Eleven start-ups to battle it out at AIB Start-up Academy final

Winner will receive professional mentorship and €140,000 in advertising spending

Elizabeth Fingleton  of Obeo pictured during Week 4 of the AIB Start-up Academy. The  Start-up Academy will come to a close this week when the entrepreneurs give their final pitch to a team of judges on Thursday night.

Elizabeth Fingleton of Obeo pictured during Week 4 of the AIB Start-up Academy. The Start-up Academy will come to a close this week when the entrepreneurs give their final pitch to a team of judges on Thursday night.

 

The AIB Start-up Academy will come to a close this week when the entrepreneurs give their final pitch to a team of judges on Thursday night. One of the eleven finalists will win the grand prize which includes professional mentorship and €140,000 in advertising spending.

The eight-week AIB Start-up Academy programme wrapped up last week, and the entrepreneurs will be able to put what they learned to use at the final.

Conor Murphy of GymChef, the healthy ready meals company, thought the social media module was particularly helpful.

“I liked the Conor Pope lecture. It was very practical. He used lots of examples and simple guidelines we could all follow and use straightaway.”

Elizabeth Fingleton of Obeo food waste recycling boxes agreed. “I think it made me realise that you need to integrate social media into everything you do, and then it becomes your priority.”

“It was an amazing experience, the lectures were good, there was great advice and great interaction within the group,” said Seamus Tighe of Everest Granola.

Tighe said the day the start-ups went out onto the street to design an umbrella that customers really wanted was one of the highlights of the programme.
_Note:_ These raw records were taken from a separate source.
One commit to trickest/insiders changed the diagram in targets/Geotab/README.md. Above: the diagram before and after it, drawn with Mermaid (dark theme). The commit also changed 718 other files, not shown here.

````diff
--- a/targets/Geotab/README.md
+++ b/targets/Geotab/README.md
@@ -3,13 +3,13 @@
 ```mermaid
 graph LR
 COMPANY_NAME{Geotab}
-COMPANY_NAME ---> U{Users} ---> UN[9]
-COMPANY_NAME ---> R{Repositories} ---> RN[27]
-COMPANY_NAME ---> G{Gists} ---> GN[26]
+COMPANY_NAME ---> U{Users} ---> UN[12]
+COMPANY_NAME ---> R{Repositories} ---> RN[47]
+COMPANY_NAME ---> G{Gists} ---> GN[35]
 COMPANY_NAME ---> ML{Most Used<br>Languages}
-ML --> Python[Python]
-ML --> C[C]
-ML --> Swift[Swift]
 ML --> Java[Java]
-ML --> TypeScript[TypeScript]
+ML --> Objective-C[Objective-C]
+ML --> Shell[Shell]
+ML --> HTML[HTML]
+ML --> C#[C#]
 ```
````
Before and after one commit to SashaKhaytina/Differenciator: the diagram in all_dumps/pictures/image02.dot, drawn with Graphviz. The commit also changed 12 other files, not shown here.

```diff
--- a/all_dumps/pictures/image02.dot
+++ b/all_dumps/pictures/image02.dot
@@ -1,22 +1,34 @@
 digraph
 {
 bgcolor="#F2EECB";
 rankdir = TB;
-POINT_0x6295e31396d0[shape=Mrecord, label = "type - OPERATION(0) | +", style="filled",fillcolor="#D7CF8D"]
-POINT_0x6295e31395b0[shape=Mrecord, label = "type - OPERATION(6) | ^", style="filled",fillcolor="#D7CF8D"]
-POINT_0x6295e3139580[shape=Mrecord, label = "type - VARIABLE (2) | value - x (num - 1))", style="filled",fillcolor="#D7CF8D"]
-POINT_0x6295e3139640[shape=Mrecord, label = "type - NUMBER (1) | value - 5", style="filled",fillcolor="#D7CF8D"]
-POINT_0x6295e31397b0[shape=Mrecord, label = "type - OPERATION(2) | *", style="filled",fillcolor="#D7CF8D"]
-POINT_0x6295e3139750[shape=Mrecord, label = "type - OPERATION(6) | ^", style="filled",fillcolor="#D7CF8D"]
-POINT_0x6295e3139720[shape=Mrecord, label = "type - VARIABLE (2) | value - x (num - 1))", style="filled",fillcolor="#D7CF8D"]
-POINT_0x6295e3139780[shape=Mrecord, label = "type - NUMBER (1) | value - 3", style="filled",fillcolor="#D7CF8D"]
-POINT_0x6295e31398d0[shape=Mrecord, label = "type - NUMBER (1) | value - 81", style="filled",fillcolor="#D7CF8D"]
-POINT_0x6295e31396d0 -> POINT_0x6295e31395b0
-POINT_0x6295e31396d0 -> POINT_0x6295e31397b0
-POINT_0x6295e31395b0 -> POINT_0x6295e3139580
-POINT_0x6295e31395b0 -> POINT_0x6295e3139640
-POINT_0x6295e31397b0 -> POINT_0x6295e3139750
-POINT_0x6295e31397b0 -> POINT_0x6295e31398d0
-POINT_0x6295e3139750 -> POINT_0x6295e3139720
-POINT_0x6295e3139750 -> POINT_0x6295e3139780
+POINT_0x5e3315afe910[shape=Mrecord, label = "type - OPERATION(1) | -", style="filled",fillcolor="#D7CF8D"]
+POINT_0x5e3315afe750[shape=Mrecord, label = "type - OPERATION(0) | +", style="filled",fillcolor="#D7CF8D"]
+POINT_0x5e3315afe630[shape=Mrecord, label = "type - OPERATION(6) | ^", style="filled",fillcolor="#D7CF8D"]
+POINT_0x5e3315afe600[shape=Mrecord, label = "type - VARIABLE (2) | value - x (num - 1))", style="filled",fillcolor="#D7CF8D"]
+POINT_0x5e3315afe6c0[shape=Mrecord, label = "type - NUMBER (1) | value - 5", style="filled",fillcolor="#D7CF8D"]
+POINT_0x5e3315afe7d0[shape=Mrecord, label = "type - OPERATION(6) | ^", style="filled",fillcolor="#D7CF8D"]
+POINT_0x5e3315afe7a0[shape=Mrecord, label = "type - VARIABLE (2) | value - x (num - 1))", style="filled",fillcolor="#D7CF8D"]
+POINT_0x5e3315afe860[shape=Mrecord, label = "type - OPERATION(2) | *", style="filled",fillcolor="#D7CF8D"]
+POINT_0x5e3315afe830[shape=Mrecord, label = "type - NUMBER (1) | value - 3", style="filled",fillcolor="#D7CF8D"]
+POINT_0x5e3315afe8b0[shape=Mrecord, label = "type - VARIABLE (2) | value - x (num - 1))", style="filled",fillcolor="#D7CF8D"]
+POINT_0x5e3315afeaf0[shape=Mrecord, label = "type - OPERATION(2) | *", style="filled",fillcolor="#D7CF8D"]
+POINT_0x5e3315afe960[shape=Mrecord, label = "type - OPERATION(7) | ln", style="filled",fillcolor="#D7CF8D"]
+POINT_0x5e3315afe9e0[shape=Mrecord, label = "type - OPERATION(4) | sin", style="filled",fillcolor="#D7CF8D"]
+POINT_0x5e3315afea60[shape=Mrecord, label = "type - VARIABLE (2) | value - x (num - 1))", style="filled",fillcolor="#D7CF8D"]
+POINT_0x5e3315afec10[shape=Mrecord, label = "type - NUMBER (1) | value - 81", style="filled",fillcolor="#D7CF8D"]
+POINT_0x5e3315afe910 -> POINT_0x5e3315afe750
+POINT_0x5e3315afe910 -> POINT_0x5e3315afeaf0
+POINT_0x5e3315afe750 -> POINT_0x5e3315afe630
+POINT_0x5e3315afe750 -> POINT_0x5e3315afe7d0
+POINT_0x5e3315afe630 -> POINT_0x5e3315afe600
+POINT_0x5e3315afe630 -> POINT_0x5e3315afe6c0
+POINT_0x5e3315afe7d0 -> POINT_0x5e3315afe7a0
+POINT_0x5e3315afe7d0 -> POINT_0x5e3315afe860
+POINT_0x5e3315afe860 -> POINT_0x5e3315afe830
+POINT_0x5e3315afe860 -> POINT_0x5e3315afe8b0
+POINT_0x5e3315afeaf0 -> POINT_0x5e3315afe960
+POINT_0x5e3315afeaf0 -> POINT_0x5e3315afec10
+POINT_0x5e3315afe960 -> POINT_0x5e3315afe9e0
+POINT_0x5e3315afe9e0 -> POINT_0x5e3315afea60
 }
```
That experiment was led by coach Johnny Ryan of the UCD Innovation Academy.

“I ended up talking to women selling flowers on Grafton Street, and they were saying their umbrellas were always breaking because they were out in the elements the whole time. We were trying to come up with something for them.”

Fabien Peyaud of cattle management platform Herdwatch said the most memorable thing he learned was: “Sell the sizzle, not the sausage.”

He said the Herdwatch team can get caught up in the “nuts and bolts” of the business. The AIB Start-up Academy mentors and coaches taught him that customers really want to know what they can get out of Herdwatch and what problem it solves.

The advice that Bernie Kinsella of shipping service WorldBOX.ie received at the Academy inspired her to redesign her company’s boxes.

“One of the biggest things I learned was a simple thing: make the boxes look well. When the receiver gets it, they should think, ‘Somebody cares about me,’” she said.

Gail Condon of Writing for Tiny, a personalised children’s books company, liked the business modelling lecture. “I think every start-up should have some sort of tutoring on lean business modelling.”

For James Winans, the module on the psychology of sales and networking was something he could immediately apply in his craft beer distributing business, Vanguard Beer Collective.

The e-commerce lecture delivered by Vinny O’Brien was a hit with Dave McGeady of Wyldsson Elite Nutrition.

“I thought it was brilliant because MicksGarage is a huge e-commerce success story that happens to be Irish. To get to sit down with Vinny and be mentored by him was worthwhile…We’re an e-commerce business as well. We sell food, they sell car parts.”

Despite the valuable prize, the start-ups were not all that competitive, as it turns out. Most of them cited the camaraderie as the best part of the Academy.

“Being a start-up is kind of isolating, but when you meet other start-ups you realise you’re in the same boat, and it’s reassuring. It makes it more fun,” said Shane Lynn of KillBiller, an app that helps people choose the best mobile phone plan.

“Up until the very end, it wasn’t a competition. It was very collaborative,” he said.

Karl McCarthy Usher, an event-booking app, said: “It was a relief know we are all going through the same challenges…”

“The best thing for me was meeting the other participants,” said Philip Martin of corn tortilla company Blanco Nino.

As for the lecture portion, Martin said he is “potentially looking at the e-commerce route of sales in the future” after learning new ways to generate revenue through different channels.